    Dennis would marry Edith Cooper a DH clerk in 1941

    By Andrew Bird (19/10/2021)
  • Reading this in December 2018, was very interesting life story about your Mother.

    By Penny (11/12/2018)
  • Many thanks for a moving story about a remarkable ladies life.
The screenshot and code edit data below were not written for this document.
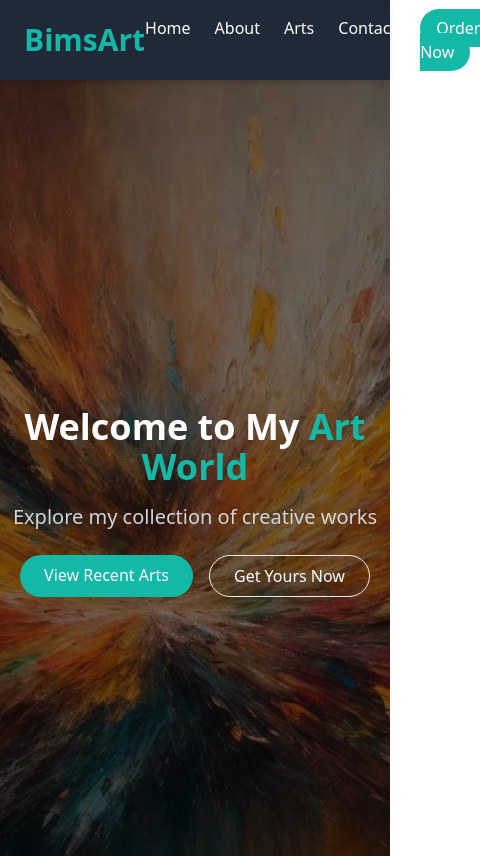
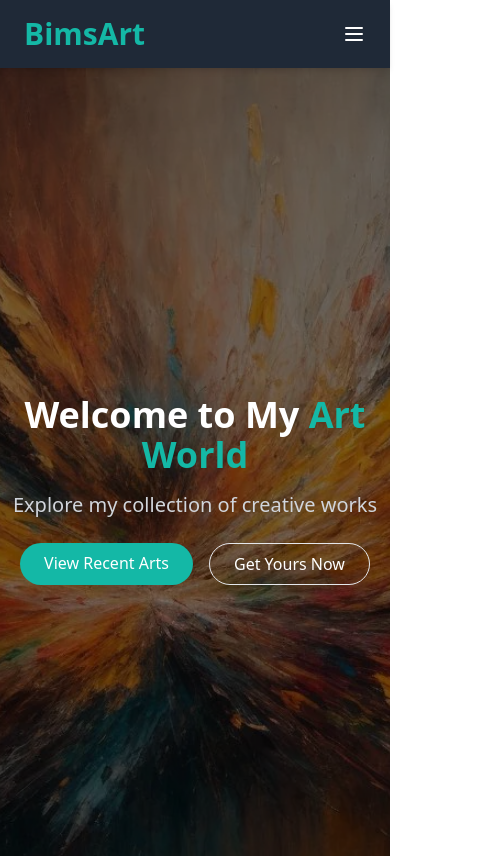
Before and after one commit to bijaydevkota/Bims_Art, a Next.js app: page / in a window 390 px wide. Shown: the top 856 px of the page, 480 px wide, since content can reach past the window. Built offline with nearby package versions, Linux system fonts and the light colour scheme.

Commit message:
navbar_responsive

```diff
--- a/app/page.tsx
+++ b/app/page.tsx
@@ -8,7 +8,7 @@ export default function Home() {
       <header className="bg-gray-800 shadow-md sticky top-0 z-50">
         <div className="container mx-auto px-6 py-4 flex justify-between items-center">
           <h1 className="text-3xl font-bold text-teal-500">BimsArt</h1>
-          <nav>
+          <nav className="hidden md:block">
             <ul className="flex space-x-6">
               <li>
                 <a href="#home" className="hover:text-teal-400">
@@ -35,12 +35,24 @@ export default function Home() {
                   href="https://www.instagram.com/bimsarts_/"
                   target="_blank"
                   className="bg-teal-500 text-white px-4 py-2 rounded-full hover:bg-teal-600 transition"
+                  rel="noreferrer"
                 >
                   Order Now
                 </a>
               </li>
             </ul>
           </nav>
+          <button className="md:hidden text-white">
+            <svg
+              xmlns="http://www.w3.org/2000/svg"
+              fill="none"
+              viewBox="0 0 24 24"
+              stroke="currentColor"
+              className="w-6 h-6"
+            >
+              <path strokeLinecap="round" strokeLinejoin="round" strokeWidth={2} d="M4 6h16M4 12h16M4 18h16" />
+            </svg>
+          </button>
         </div>
       </header>
 
@@ -79,7 +91,7 @@ export default function Home() {
             View Recent Arts
           </a>
           <a
-            href="https://www.instagram.com/bimsarts_/" target="_blank"
+            href="https://www.instagram.com/bimsarts_/" target="_"
             className="mt-6 inline-block bg-transparent border text-white py-2 px-6 rounded-full hover:bg-gray-50 hover:text-black transition"
           >
             Get Yours Now
@@ -117,7 +129,7 @@ export default function Home() {
               { path: "/art4.jpg", forSale: true },
               { path: "/art3.jpg", soldOut: true },
               { path: "/art2.jpg", forSale: true },
-              { path: "/art1.jpg", customized: true },
+              { path: "/art3.jpg", soldOut: true },
             ].map((image, index) => (
               <div
                 key={index}
```
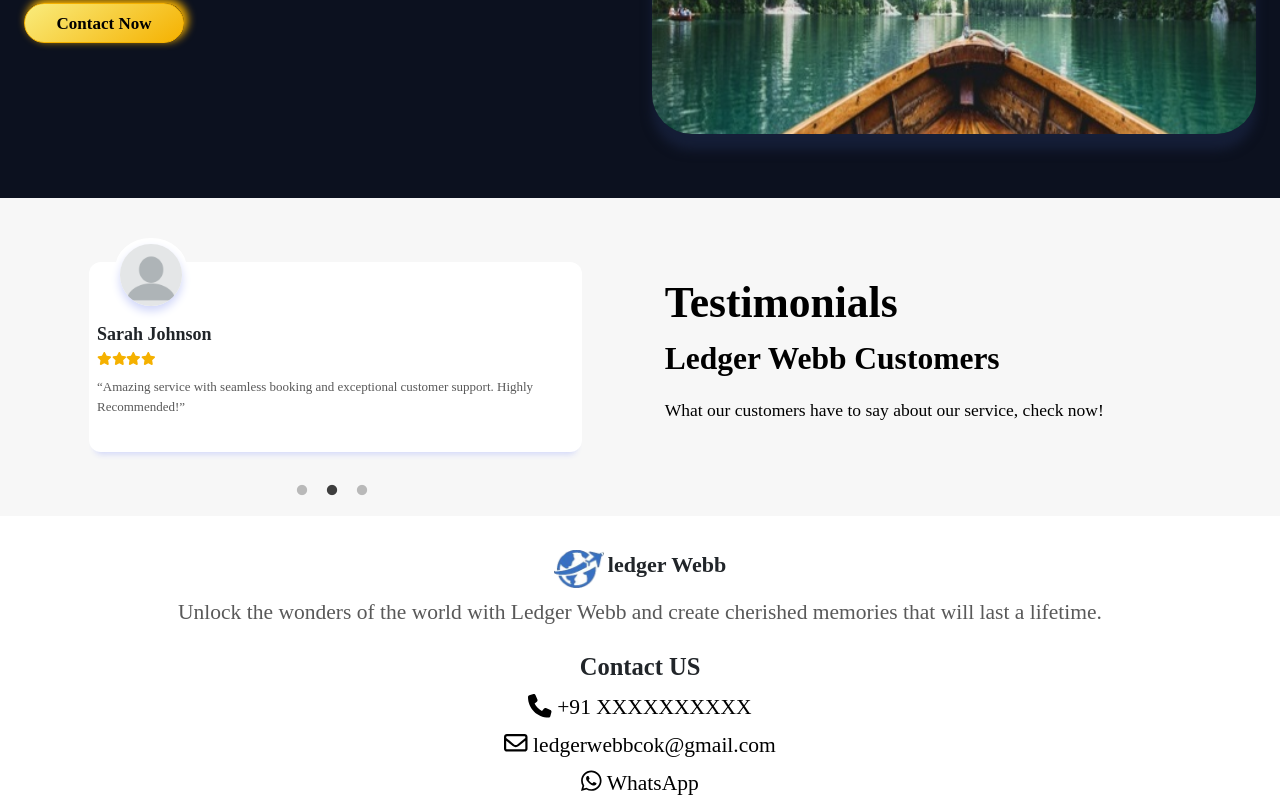
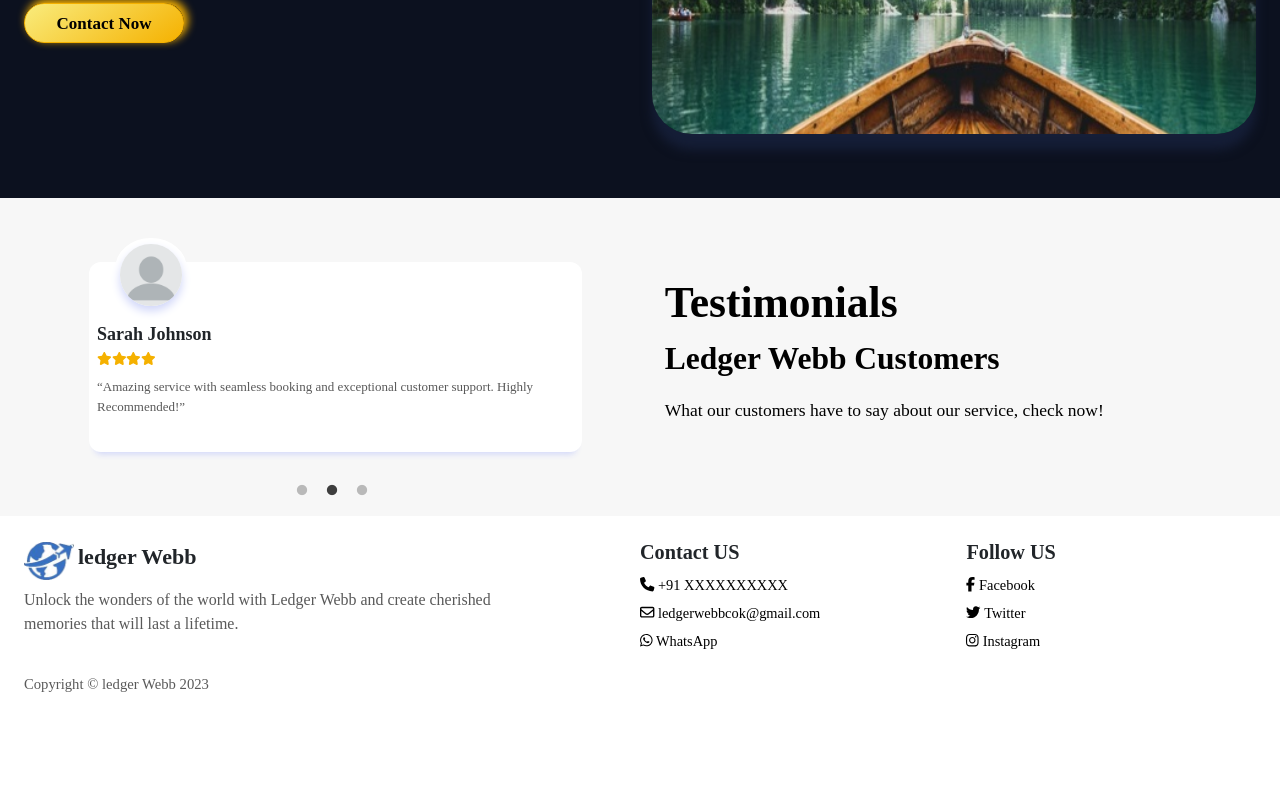
Before and after one commit to Fajarudheen-PA/ledgerWeb-travels-React, a React (Create React App) app: page / in a window 1280 px wide. Shown: the part 2000-2797 px from the top of the page. After the commit the page ends 2727 px from the top, so only its background shows below. Built offline with nearby package versions, Linux system fonts and the light colour scheme.

Commit message:
Footer updated and made it responsive

```diff
--- a/src/components/Footer/Footer.css
+++ b/src/components/Footer/Footer.css
@@ -1,6 +1,6 @@
 .footer {
   background-color: #ffffff;
-  padding: 32px 0;
+  padding: 24px 0;
 }
 .footer__wrap {
   display: flex;
@@ -37,7 +37,7 @@
   margin-bottom: 16px;
 }
 .footer__link-grp__head {
-  font-size: calc(13px + 0.9vw);
+  font-size: calc(12px + 0.9vw);
   font-weight: 700;
   margin-bottom: 8px;
 }
@@ -48,7 +48,7 @@
   cursor: pointer;
   color: #000000;
   text-decoration: none;
-  font-size: calc(10px + 0.9vw);
+  font-size: calc(9px + 0.9vw);
 }
 .footer__link-grp__link:hover {
   color: unset;
@@ -61,7 +61,44 @@
   text-align: center;
 }
 .footer__copyright--font {
-  font-size: calc(10px + 0.9vw);
+  font-size: calc(7px + 0.6vw);
   color: #595959;
   margin-bottom: 8px;
+}
+
+@media (min-width: 769px) {
+  .footer__wrap {
+    flex-wrap: nowrap;
+  }
+  .footer__left {
+    text-align: start;
+  }
+  .footer__desc {
+    width: 85%;
+    font-size: calc(7px + 0.7vw);
+  }
+  .footer__right {
+    flex-wrap: nowrap;
+    gap: 6%;
+  }
+  .footer__link-grp {
+    display: flex;
+    flex-wrap: wrap;
+    text-align: start;
+  }
+  .footer__link-grp__head {
+    font-size: calc(10px + 0.8vw);
+  }
+  .footer__link-grp p {
+    width: 100%;
+  }
+  .footer__link-grp__link {
+    font-size: calc(8px + 0.5vw);
+  }
+  .footer__copyright {
+    text-align: start;
+  }
+  .footer__copyright--font {
+    font-size: calc(7px + 0.6vw);
+  }
 }/*# sourceMappingURL=Footer.css.map */
--- a/src/components/Footer/Footer.scss
+++ b/src/components/Footer/Footer.scss
@@ -2,7 +2,7 @@
 
 .footer{
     background-color: $color-white;
-    padding: $spacer-5 0;
+    padding: $spacer-4 0;
 
     &__wrap{
         display: flex;
@@ -38,7 +38,7 @@
         width: 100%;
         margin-bottom: $spacer-3;
         &__head{
-            font-size: calc(13px + 0.9vw);
+            font-size: calc(12px + 0.9vw);
             font-weight: $font-bold;
             margin-bottom: $spacer-2;
         }
@@ -49,7 +49,7 @@
             cursor: pointer;
             color: $color-black;
             text-decoration: none;
-            font-size: calc(10px + 0.9vw);
+            font-size: calc(9px + 0.9vw);
             &:hover{
                 color: unset;
             }
@@ -62,9 +62,48 @@
     &__copyright{
         text-align: center;
         &--font{
-            font-size: calc(10px + 0.9vw);
+            font-size: calc(7px + 0.6vw);
             color: $color-grey-3;
             margin-bottom: $spacer-2;
         }
     }
 }
+
+@include tablet-desktop{
+    .footer{
+        &__wrap{
+            flex-wrap: nowrap;
+        }
+        &__left{
+            text-align: start;
+        }
+        &__desc{
+            width: 85%;
+            font-size: calc(7px + 0.7vw);
+        }
+        &__right{
+            flex-wrap: nowrap;
+            gap: 6%;
+        }
+        &__link-grp{
+            display: flex;
+            flex-wrap: wrap;
+            text-align: start;
+            &__head{
+                font-size: calc(10px + 0.8vw);
+            }
+            p{
+                width: 100%;
+            }
+            &__link{
+                font-size: calc(8px + 0.5vw);
+            }
+        }
+        &__copyright{
+        text-align: start;
+            &--font{
+                font-size: calc(7px + 0.6vw);
+            }
+        }
+    }
+}
```
Also changed, not shown: 1 other file (tests, documents, lock files or other folders).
The times described seemed tougher than today but people did seem happier.

    By Andrew Riley (25/05/2014)